IMAGE COURTESY OF: LEVI'S
Levi’s has always been a leader in sustainability. In 1991, it established “terms of engagement” that laid out the brand’s global code of conduct throughout its supply chain. This meant setting standards for worker’s rights, a healthy work environment, and an ethical engagement with the planet.
Today, (counter to what most fast fashion companies are doing) Levi’s is trying to encourage their customers to be conscious that when they purchase a pair of jeans, that is not an isolated event. The garment had an impact before they purchased it, in terms of people that made it and the waste that was involved in creating it. And it’s going to exist long after they’re done owning it.
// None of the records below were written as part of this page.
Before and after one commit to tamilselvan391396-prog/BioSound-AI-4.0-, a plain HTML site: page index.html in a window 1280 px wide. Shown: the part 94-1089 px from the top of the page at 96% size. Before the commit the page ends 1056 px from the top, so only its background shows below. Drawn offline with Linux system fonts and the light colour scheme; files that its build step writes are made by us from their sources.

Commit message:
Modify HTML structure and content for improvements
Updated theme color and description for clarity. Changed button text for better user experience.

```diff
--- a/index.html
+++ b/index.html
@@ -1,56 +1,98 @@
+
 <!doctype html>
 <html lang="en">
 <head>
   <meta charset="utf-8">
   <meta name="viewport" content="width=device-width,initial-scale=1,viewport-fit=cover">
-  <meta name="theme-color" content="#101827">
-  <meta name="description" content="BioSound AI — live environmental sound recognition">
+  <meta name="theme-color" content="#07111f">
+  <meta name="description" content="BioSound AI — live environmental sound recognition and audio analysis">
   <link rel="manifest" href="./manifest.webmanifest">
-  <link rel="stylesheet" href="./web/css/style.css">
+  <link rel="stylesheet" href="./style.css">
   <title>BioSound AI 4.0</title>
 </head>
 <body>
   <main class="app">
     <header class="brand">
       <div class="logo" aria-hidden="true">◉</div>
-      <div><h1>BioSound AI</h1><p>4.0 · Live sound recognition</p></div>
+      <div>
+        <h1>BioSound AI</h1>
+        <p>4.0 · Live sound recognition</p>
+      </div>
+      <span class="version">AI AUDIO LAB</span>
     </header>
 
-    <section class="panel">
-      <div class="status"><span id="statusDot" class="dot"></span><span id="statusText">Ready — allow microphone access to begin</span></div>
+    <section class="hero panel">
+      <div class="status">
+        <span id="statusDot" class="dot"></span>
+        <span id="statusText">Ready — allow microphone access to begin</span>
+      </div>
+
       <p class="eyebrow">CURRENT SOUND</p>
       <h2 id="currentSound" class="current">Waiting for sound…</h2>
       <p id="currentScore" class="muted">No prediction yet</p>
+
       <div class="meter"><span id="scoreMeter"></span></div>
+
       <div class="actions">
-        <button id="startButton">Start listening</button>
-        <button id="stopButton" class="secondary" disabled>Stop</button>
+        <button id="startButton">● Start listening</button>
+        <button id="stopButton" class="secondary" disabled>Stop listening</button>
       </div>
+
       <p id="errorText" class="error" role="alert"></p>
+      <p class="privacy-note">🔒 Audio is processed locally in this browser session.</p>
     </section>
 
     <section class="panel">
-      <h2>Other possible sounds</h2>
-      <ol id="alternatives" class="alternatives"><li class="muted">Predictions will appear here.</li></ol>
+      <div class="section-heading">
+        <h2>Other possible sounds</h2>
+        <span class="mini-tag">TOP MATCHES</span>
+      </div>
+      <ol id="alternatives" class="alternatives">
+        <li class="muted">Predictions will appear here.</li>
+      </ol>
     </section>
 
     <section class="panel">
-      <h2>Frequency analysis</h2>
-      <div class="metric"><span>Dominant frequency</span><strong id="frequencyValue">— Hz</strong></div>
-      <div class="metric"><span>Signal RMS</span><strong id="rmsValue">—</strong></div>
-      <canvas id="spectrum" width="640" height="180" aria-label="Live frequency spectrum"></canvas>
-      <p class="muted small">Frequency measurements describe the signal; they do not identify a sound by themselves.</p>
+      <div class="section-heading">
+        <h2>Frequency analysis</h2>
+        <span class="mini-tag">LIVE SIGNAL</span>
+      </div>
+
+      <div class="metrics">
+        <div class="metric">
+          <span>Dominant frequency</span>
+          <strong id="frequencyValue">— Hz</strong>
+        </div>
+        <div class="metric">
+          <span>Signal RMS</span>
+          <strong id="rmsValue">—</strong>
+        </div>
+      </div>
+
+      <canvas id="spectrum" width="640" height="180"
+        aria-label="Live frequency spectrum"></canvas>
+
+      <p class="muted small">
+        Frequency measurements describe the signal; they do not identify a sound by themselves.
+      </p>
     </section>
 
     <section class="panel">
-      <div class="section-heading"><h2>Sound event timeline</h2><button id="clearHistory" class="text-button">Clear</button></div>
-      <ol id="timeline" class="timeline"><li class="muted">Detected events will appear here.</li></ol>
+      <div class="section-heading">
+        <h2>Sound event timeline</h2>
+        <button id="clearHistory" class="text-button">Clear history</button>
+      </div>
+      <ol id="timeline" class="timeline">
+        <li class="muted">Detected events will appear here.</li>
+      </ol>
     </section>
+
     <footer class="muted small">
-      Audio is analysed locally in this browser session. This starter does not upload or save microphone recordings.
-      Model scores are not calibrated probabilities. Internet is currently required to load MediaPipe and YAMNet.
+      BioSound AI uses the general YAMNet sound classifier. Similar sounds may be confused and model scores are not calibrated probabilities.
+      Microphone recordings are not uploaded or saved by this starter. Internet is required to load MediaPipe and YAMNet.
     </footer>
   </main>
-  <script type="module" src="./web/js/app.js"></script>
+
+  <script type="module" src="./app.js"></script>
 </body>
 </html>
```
Paul Dillinger, Levi’s head of global product innovation wondered, What would happen if we could change culture in such a way that consumers imagined the end of life of the product they bought? So, what if we said that you could mulch your jeans, put them in your garden, and see how the decomposition of your Levi’s could feed the food that you were growing. That’s conceivably how we might dispose of garments in the future. That would prompt the consumer to think about little details like how the color was applied to the garment in the first place. Would the chemicals in the dye affect the garment, my food, and my body? This is the kind of holistic thinking Levi’s want to spur in our customers. Fundamentally, asking them to take into account the impact they’re responsible for in the whole system, from the supply chain to the eventual disposal of the garment.